→ **Your instructions**: Return the listing below word for word.

→ **Source material**:

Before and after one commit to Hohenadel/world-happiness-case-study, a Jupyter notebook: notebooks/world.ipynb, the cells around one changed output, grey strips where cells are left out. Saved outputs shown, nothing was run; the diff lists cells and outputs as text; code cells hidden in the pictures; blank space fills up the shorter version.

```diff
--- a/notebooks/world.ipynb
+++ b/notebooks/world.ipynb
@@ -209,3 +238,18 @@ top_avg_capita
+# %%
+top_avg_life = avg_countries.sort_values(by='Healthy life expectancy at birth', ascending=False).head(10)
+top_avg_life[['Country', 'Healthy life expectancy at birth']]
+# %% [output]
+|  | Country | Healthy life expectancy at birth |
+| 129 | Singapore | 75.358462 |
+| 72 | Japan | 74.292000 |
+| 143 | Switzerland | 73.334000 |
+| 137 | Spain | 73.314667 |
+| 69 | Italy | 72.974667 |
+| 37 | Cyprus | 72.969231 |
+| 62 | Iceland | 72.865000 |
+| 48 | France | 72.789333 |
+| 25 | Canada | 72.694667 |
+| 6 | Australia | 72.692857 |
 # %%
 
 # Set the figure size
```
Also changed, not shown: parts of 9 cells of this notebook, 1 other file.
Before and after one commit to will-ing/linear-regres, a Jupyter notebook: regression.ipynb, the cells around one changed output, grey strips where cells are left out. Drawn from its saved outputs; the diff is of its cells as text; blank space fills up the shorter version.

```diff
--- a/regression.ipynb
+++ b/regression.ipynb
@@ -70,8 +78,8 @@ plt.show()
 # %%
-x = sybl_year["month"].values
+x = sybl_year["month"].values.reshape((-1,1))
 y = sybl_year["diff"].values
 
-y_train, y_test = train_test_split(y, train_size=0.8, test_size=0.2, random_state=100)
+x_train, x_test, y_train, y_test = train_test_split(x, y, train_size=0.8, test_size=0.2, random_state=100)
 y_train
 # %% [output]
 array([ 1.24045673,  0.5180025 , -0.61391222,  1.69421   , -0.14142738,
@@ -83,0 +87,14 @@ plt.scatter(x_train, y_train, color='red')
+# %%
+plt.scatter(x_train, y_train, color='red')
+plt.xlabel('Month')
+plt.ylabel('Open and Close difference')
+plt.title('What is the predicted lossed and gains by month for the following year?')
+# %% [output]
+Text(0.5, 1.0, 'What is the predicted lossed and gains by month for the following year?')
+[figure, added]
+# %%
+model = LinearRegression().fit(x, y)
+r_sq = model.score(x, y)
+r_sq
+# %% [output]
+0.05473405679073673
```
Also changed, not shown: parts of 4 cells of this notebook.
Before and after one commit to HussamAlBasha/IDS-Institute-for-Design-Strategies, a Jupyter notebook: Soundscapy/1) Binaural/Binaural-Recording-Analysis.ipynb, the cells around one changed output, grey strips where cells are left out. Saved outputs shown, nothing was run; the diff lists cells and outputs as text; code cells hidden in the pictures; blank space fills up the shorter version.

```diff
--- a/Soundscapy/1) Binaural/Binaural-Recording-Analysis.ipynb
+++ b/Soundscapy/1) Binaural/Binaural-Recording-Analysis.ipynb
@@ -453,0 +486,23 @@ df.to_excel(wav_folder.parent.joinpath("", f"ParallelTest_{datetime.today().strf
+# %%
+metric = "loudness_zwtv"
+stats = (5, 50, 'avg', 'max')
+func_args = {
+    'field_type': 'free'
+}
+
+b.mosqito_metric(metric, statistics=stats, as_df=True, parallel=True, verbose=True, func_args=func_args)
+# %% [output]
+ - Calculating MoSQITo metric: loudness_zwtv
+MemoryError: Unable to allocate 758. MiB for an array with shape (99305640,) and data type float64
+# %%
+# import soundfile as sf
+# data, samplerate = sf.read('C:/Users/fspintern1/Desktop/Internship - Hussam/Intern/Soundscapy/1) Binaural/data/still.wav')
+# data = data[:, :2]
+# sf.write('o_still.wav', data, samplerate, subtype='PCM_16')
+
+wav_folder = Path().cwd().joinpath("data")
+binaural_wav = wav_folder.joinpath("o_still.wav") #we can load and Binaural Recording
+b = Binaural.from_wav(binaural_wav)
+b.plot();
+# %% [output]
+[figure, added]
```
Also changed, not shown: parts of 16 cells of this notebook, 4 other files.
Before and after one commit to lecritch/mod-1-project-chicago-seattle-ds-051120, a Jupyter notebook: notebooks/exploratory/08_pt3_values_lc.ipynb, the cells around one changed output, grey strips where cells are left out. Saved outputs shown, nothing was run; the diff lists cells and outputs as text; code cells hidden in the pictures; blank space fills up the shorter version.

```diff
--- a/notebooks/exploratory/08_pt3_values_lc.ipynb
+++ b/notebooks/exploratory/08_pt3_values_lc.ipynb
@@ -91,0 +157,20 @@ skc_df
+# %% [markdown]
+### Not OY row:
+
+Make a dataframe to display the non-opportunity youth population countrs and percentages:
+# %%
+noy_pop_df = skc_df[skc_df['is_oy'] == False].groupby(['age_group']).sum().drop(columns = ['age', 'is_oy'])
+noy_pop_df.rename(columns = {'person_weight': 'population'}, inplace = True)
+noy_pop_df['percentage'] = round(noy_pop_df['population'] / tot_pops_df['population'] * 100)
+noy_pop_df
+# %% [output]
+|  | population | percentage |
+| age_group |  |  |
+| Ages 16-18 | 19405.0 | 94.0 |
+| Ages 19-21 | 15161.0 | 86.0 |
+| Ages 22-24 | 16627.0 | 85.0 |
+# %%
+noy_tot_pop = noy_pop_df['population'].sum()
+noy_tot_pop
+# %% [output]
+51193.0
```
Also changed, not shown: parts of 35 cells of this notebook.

→ **Response area**:
Before and after one commit to Hohenadel/world-happiness-case-study, a Jupyter notebook: notebooks/world.ipynb, the cells around one changed output, grey strips where cells are left out. Saved outputs shown, nothing was run; the diff lists cells and outputs as text; code cells hidden in the pictures; blank space fills up the shorter version.

```diff
--- a/notebooks/world.ipynb
+++ b/notebooks/world.ipynb
@@ -209,3 +238,18 @@ top_avg_capita
+# %%
+top_avg_life = avg_countries.sort_values(by='Healthy life expectancy at birth', ascending=False).head(10)
+top_avg_life[['Country', 'Healthy life expectancy at birth']]
+# %% [output]
+|  | Country | Healthy life expectancy at birth |
+| 129 | Singapore | 75.358462 |
+| 72 | Japan | 74.292000 |
+| 143 | Switzerland | 73.334000 |
+| 137 | Spain | 73.314667 |
+| 69 | Italy | 72.974667 |
+| 37 | Cyprus | 72.969231 |
+| 62 | Iceland | 72.865000 |
+| 48 | France | 72.789333 |
+| 25 | Canada | 72.694667 |
+| 6 | Australia | 72.692857 |
 # %%
 
 # Set the figure size
```
Also changed, not shown: parts of 9 cells of this notebook, 1 other file.
Before and after one commit to will-ing/linear-regres, a Jupyter notebook: regression.ipynb, the cells around one changed output, grey strips where cells are left out. Drawn from its saved outputs; the diff is of its cells as text; blank space fills up the shorter version.

```diff
--- a/regression.ipynb
+++ b/regression.ipynb
@@ -70,8 +78,8 @@ plt.show()
 # %%
-x = sybl_year["month"].values
+x = sybl_year["month"].values.reshape((-1,1))
 y = sybl_year["diff"].values
 
-y_train, y_test = train_test_split(y, train_size=0.8, test_size=0.2, random_state=100)
+x_train, x_test, y_train, y_test = train_test_split(x, y, train_size=0.8, test_size=0.2, random_state=100)
 y_train
 # %% [output]
 array([ 1.24045673,  0.5180025 , -0.61391222,  1.69421   , -0.14142738,
@@ -83,0 +87,14 @@ plt.scatter(x_train, y_train, color='red')
+# %%
+plt.scatter(x_train, y_train, color='red')
+plt.xlabel('Month')
+plt.ylabel('Open and Close difference')
+plt.title('What is the predicted lossed and gains by month for the following year?')
+# %% [output]
+Text(0.5, 1.0, 'What is the predicted lossed and gains by month for the following year?')
+[figure, added]
+# %%
+model = LinearRegression().fit(x, y)
+r_sq = model.score(x, y)
+r_sq
+# %% [output]
+0.05473405679073673
```
Also changed, not shown: parts of 4 cells of this notebook.
Before and after one commit to HussamAlBasha/IDS-Institute-for-Design-Strategies, a Jupyter notebook: Soundscapy/1) Binaural/Binaural-Recording-Analysis.ipynb, the cells around one changed output, grey strips where cells are left out. Saved outputs shown, nothing was run; the diff lists cells and outputs as text; code cells hidden in the pictures; blank space fills up the shorter version.

```diff
--- a/Soundscapy/1) Binaural/Binaural-Recording-Analysis.ipynb
+++ b/Soundscapy/1) Binaural/Binaural-Recording-Analysis.ipynb
@@ -453,0 +486,23 @@ df.to_excel(wav_folder.parent.joinpath("", f"ParallelTest_{datetime.today().strf
+# %%
+metric = "loudness_zwtv"
+stats = (5, 50, 'avg', 'max')
+func_args = {
+    'field_type': 'free'
+}
+
+b.mosqito_metric(metric, statistics=stats, as_df=True, parallel=True, verbose=True, func_args=func_args)
+# %% [output]
+ - Calculating MoSQITo metric: loudness_zwtv
+MemoryError: Unable to allocate 758. MiB for an array with shape (99305640,) and data type float64
+# %%
+# import soundfile as sf
+# data, samplerate = sf.read('C:/Users/fspintern1/Desktop/Internship - Hussam/Intern/Soundscapy/1) Binaural/data/still.wav')
+# data = data[:, :2]
+# sf.write('o_still.wav', data, samplerate, subtype='PCM_16')
+
+wav_folder = Path().cwd().joinpath("data")
+binaural_wav = wav_folder.joinpath("o_still.wav") #we can load and Binaural Recording
+b = Binaural.from_wav(binaural_wav)
+b.plot();
+# %% [output]
+[figure, added]
```
Also changed, not shown: parts of 16 cells of this notebook, 4 other files.
Before and after one commit to lecritch/mod-1-project-chicago-seattle-ds-051120, a Jupyter notebook: notebooks/exploratory/08_pt3_values_lc.ipynb, the cells around one changed output, grey strips where cells are left out. Saved outputs shown, nothing was run; the diff lists cells and outputs as text; code cells hidden in the pictures; blank space fills up the shorter version.

```diff
--- a/notebooks/exploratory/08_pt3_values_lc.ipynb
+++ b/notebooks/exploratory/08_pt3_values_lc.ipynb
@@ -91,0 +157,20 @@ skc_df
+# %% [markdown]
+### Not OY row:
+
+Make a dataframe to display the non-opportunity youth population countrs and percentages:
+# %%
+noy_pop_df = skc_df[skc_df['is_oy'] == False].groupby(['age_group']).sum().drop(columns = ['age', 'is_oy'])
+noy_pop_df.rename(columns = {'person_weight': 'population'}, inplace = True)
+noy_pop_df['percentage'] = round(noy_pop_df['population'] / tot_pops_df['population'] * 100)
+noy_pop_df
+# %% [output]
+|  | population | percentage |
+| age_group |  |  |
+| Ages 16-18 | 19405.0 | 94.0 |
+| Ages 19-21 | 15161.0 | 86.0 |
+| Ages 22-24 | 16627.0 | 85.0 |
+# %%
+noy_tot_pop = noy_pop_df['population'].sum()
+noy_tot_pop
+# %% [output]
+51193.0
```
Also changed, not shown: parts of 35 cells of this notebook.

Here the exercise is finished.